About

Andrew Lear

Founder, Oscar Wilde Tours

Fellow, SOF/Heyman, Columbia University (2004–2006)

Andrew Lear works on Greek poetry, Athenian vase-painting, and the history of gender and sexuality. He studied English at Harvard (A.B. 1981) and Creative Writing at CUNY (M.A. 1986) and worked as a fiction editor and lecturer (University of Rome, 1986-9, Harvard 1990-5) before taking an M.A. (University of Virginia 1997) and Ph.D. (UCLA 2004) in Classics. He has held the Bourse Chateaubriand a Mellon Fellowship at the Columbia University Society of Fellows and taught at DePauw University and Pomona College before coming to NYU in 2011.

His first book (co-written with Prof. Eva Cantarella), Images of Ancient Greek Pederasty: Boys Were Their Gods, was published by Routledge in 2008; his second, Paiderastia: history of a custom, from the Age of Homer to the end of pagan Antiquity, is under consideration at Cambridge University Press. He has written articles on topics including the Greek poets Anacreon and Theognis, as well as book reviews for Classical World. His poems and translations have appeared in such journals as Persephone, the Southern Humanities Review, and Literary Imagination.

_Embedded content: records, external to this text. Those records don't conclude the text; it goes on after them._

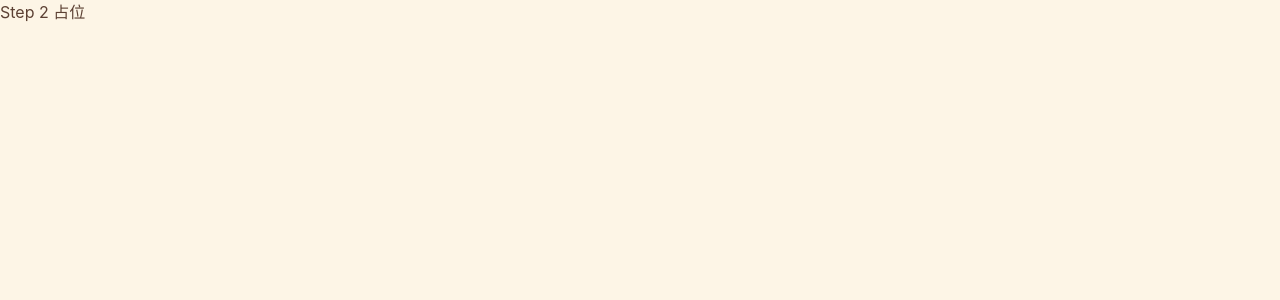
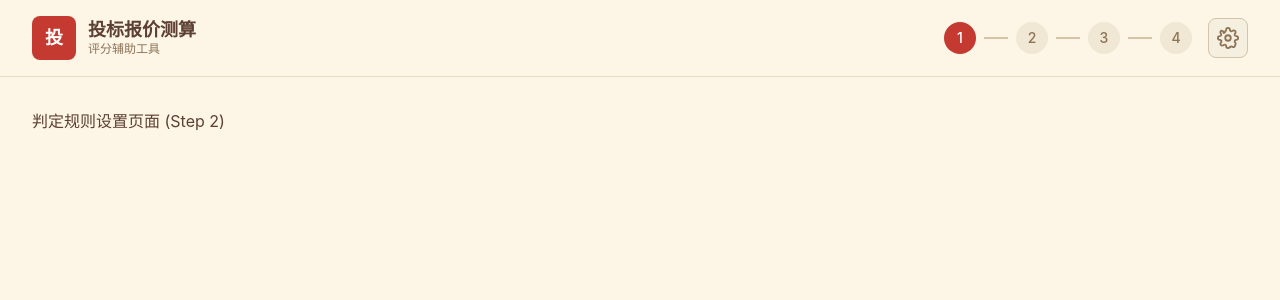
Before and after one commit to sikenali/bid-quotation, a React (Vite) app: page /step-2 in a window 1280 px wide. Shown: the top 300 px of the page. Built offline with nearby package versions, Linux system fonts and the light colour scheme.

Commit message:
feat: add global layout with step indicator and settings panel

```diff
--- a/src/App.tsx
+++ b/src/App.tsx
@@ -1,16 +1,27 @@
-import { BrowserRouter, Routes, Route } from 'react-router-dom';
+import { BrowserRouter, Routes, Route, Navigate } from 'react-router-dom';
+import { useConfigStore } from './stores/configStore';
+import Layout from './components/Layout';
+import Step1Algorithm from './pages/Step1Algorithm';
+import Step2Rules from './pages/Step2Rules';
+import Step3Deduction from './pages/Step3Deduction';
+import Step4BidInput from './pages/Step4BidInput';
+import Step5Results from './pages/Step5Results';
 
 export default function App() {
+  const { currentStep } = useConfigStore();
+
   return (
     <BrowserRouter>
-      <Routes>
-        <Route path="/" element={<div>首页重定向到 step-1</div>} />
-        <Route path="/step-1" element={<div>Step 1 占位</div>} />
-        <Route path="/step-2" element={<div>Step 2 占位</div>} />
-        <Route path="/step-3" element={<div>Step 3 占位</div>} />
-        <Route path="/step-4" element={<div>Step 4 占位</div>} />
-        <Route path="/step-5" element={<div>Step 5 占位</div>} />
-      </Routes>
+      <Layout>
+        <Routes>
+          <Route path="/" element={<Navigate to="/step-1" replace />} />
+          <Route path="/step-1" element={<Step1Algorithm />} />
+          <Route path="/step-2" element={<Step2Rules />} />
+          <Route path="/step-3" element={<Step3Deduction />} />
+          <Route path="/step-4" element={<Step4BidInput />} />
+          <Route path="/step-5" element={<Step5Results />} />
+        </Routes>
+      </Layout>
     </BrowserRouter>
   );
 }
--- /dev/null
+++ b/src/components/Layout.tsx
@@ -0,0 +1,90 @@
+import React, { useState } from 'react';
+import { useNavigate } from 'react-router-dom';
+import { useConfigStore } from '../stores/configStore';
+import { StepIndicator } from './StepIndicator';
+// TODO: Create SettingsPanel component
+// import SettingsPanel from './SettingsPanel';
+
+interface Props {
+  children: React.ReactNode;
+}
+
+export default function Layout({ children }: Props) {
+  const navigate = useNavigate();
+  const { currentStep, setCurrentStep, theme, setTheme, config } = useConfigStore();
+  const [showSettings, setShowSettings] = useState(false);
+
+  const isResultPage = currentStep === 5;
+
+  return (
+    <div className={theme === 'dark' ? 'dark' : ''}>
+      <div className="min-h-screen bg-bg dark:bg-dark-bg">
+        {/* 顶部导航 */}
+        <header className="sticky top-0 z-40 bg-bg dark:bg-dark-bg border-b border-border/50">
+          <div className="max-w-7xl mx-auto px-8 py-4 flex items-center justify-between">
+            {/* 左侧品牌 */}
+            <div className="flex items-center gap-3">
+              <div className="w-11 h-11 rounded-lg bg-primary flex items-center justify-center">
+                <span className="text-white text-lg font-bold">投</span>
+              </div>
+              <div>
+                <h1 className="text-text font-semibold text-lg leading-tight">投标报价测算</h1>
+                <p className="text-text-secondary text-xs">评分辅助工具</p>
+              </div>
+            </div>
+
+            {/* 右侧操作区 */}
+            <div className="flex items-center gap-4">
+              {!isResultPage && <StepIndicator currentStep={currentStep} />}
+
+              {isResultPage && (
+                <button
+                  onClick={() => navigate('/step-4')}
+                  className="flex items-center gap-2 px-4 py-2 bg-card border border-border rounded-lg text-text hover:bg-border-light transition-colors"
+                >
+                  <span>返回编辑</span>
+                </button>
+              )}
+
+              <button
+                onClick={() => setShowSettings(true)}
+                className={`w-10 h-10 rounded-lg flex items-center justify-center transition-colors ${
+                  showSettings
+                    ? 'bg-primary text-white'
+                    : 'bg-card border border-border text-text-secondary hover:bg-border-light'
+                }`}
+                aria-label="设置"
+              >
+                <svg width="22" height="22" viewBox="0 0 24 24" fill="none" stroke="currentColor" strokeWidth="2">
+                  <circle cx="12" cy="12" r="3" />
+                  <path d="M19.4 15a1.65 1.65 0 0 0 .33 1.82l.06.06a2 2 0 0 1 0 2.83 2 2 0 0 1-2.83 2l-.06-.06a1.65 1.65 0 0 0-1.82-.33 1.65 1.65 0 0 0-1 1.51V21a2 2 0 0 1-2 2 2 2 0 0 1-2-2v-.09A1.65 1.65 0 0 0 9 19.4a1.65 1.65 0 0 0-1.82.33l-.06.06a2 2 0 0 1-2.83 0 2 2 0 0 1 0-2.83l.06-.06A1.65 1.65 0 0 0 4.68 15a1.65 1.65 0 0 0-1.51-1H3a2 2 0 0 1-2-2 2 2 0 0 1 2-2h.09A1.65 1.65 0 0 0 4.6 9a1.65 1.65 0 0 0-.33-1.82l-.06-.06a2 2 0 0 1 0-2.83 2 2 0 0 1 2.83 2l.06.06A1.65 1.65 0 0 0 9 4.68a1.65 1.65 0 0 0 1-1.51V3a2 2 0 0 1 2-2 2 2 0 0 1 2 2v.09a1.65 1.65 0 0 0 1 1.51 1.65 1.65 0 0 0 1.82-.33l.06-.06a2 2 0 0 1 2.83 0 2 2 0 0 1 0 2.83l-.06.06A1.65 1.65 0 0 0 19.4 9a1.65 1.65 0 0 0 1.51 1H21a2 2 0 0 1 2 2 2 2 0 0 1-2 2h-.09a1.65 1.65 0 0 0-1.51 1z" />
+                </svg>
+              </button>
+            </div>
+          </div>
+        </header>
+
+        {/* 主内容区 */}
+        <main className="max-w-7xl mx-auto px-8 py-8">
+          {children}
+        </main>
+
+        {/* 设置面板 */}
+        {showSettings && (
+          <div className="fixed inset-0 z-50 flex items-center justify-center bg-black/50">
+            <div className="bg-card border border-border rounded-xl p-6 w-full max-w-md mx-4">
+              <h2 className="text-lg font-semibold text-text mb-4">设置</h2>
+              <p className="text-text-secondary text-sm mb-6">设置面板即将实现</p>
+              <button
+                onClick={() => setShowSettings(false)}
+                className="w-full py-2 bg-primary text-white rounded-lg hover:opacity-90 transition-opacity"
+              >
+                关闭
+              </button>
+            </div>
+          </div>
+        )}
+      </div>
+    </div>
+  );
+}
--- /dev/null
+++ b/src/components/StepIndicator.tsx
@@ -0,0 +1,43 @@
+import React from 'react';
+
+interface Props {
+  currentStep: number;
+  totalSteps?: number;
+}
+
+const steps = ['报价方法', '判定规则', '扣分规则', '投标报价'];
+
+export function StepIndicator({ currentStep, totalSteps = 4 }: Props) {
+  return (
+    <div className="flex items-center gap-2">
+      {steps.slice(0, totalSteps).map((label, index) => {
+        const stepNum = index + 1;
+        const isActive = stepNum === currentStep;
+        const isDone = stepNum < currentStep;
+
+        return (
+          <React.Fragment key={stepNum}>
+            <div
+              className={`w-8 h-8 rounded-full flex items-center justify-center text-sm font-medium transition-all duration-200 ${
+                isActive
+                  ? 'bg-primary text-white'
+                  : isDone
+                  ? 'bg-success text-white'
+                  : 'bg-step-inactive text-text-secondary'
+              }`}
+            >
+              {isDone ? '✓' : stepNum}
+            </div>
+            {index < totalSteps - 1 && (
+              <div
+                className={`w-6 h-0.5 ${
+                  stepNum < currentStep ? 'bg-success' : 'bg-border'
+                }`}
+              />
+            )}
+          </React.Fragment>
+        );
+      })}
+    </div>
+  );
+}
--- /dev/null
+++ b/src/pages/Step1Algorithm.tsx
@@ -0,0 +1,5 @@
+import React from 'react';
+
+export default function Step1Algorithm() {
+  return <div>报价方法设置页面 (Step 1)</div>;
+}
--- /dev/null
+++ b/src/pages/Step2Rules.tsx
@@ -0,0 +1,5 @@
+import React from 'react';
+
+export default function Step2Rules() {
+  return <div>判定规则设置页面 (Step 2)</div>;
+}
--- /dev/null
+++ b/src/pages/Step3Deduction.tsx
@@ -0,0 +1,5 @@
+import React from 'react';
+
+export default function Step3Deduction() {
+  return <div>扣分规则设置页面 (Step 3)</div>;
+}
--- /dev/null
+++ b/src/pages/Step4BidInput.tsx
@@ -0,0 +1,5 @@
+import React from 'react';
+
+export default function Step4BidInput() {
+  return <div>投标报价输入页面 (Step 4)</div>;
+}
--- /dev/null
+++ b/src/pages/Step5Results.tsx
@@ -0,0 +1,5 @@
+import React from 'react';
+
+export default function Step5Results() {
+  return <div>结果展示页面 (Step 5)</div>;
+}
--- a/src/stores/configStore.ts
+++ b/src/stores/configStore.ts
@@ -7,6 +7,8 @@ import { calculateResult } from '../utils/algorithms';
 interface ConfigStore {
   config: BidConfig;
   calculationResult: CalcResult | null;
+  currentStep: number;
+  setCurrentStep: (step: number) => void;
   setConfig: (config: Partial<BidConfig>) => void;
   setAlgorithm: (algorithm: BidConfig['algorithm']) => void;
   addBidUnit: (unit: BidUnit) => void;
@@ -25,6 +27,9 @@ export const useConfigStore = create<ConfigStore>()(
     (set, get) => ({
       config: createDefaultConfig('arithmetic_mean'),
       calculationResult: null,
+      currentStep: 1,
+
+      setCurrentStep: (step) => set({ currentStep: step }),
 
       setConfig: (partial) =>
         set((state) => ({
@@ -108,6 +113,7 @@ export const useConfigStore = create<ConfigStore>()(
         config: {
           ...state.config,
           bidUnits: [],
+          currentStep: state.currentStep,
         },
       }),
     },
--- /dev/null
+++ b/src/utils/export.ts
@@ -0,0 +1,6 @@
+import { BidConfig } from '../types';
+
+export function exportCSV(config: BidConfig, result: ReturnType<typeof import('./algorithms').calculateResult>) {
+  // TODO: Implement CSV export
+  console.log('Export CSV', config, result);
+}
```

Prof. Lear has taught Greek and Latin at all undergraduate levels and graduate seminars on Homer (Odyssey) and Plato (Symposium). Courses in translation have included Attic tragedy, Classical mythology, the Greek hero, Greek history, “Rome, from Republic to Empire,” ancient Mediterranean history, and “Same-Sex Love in the Classical World.” At NYU, he is teaching introductory and intermediate Latin and will teach a course on gender and sexuality in Antiquity this spring semester.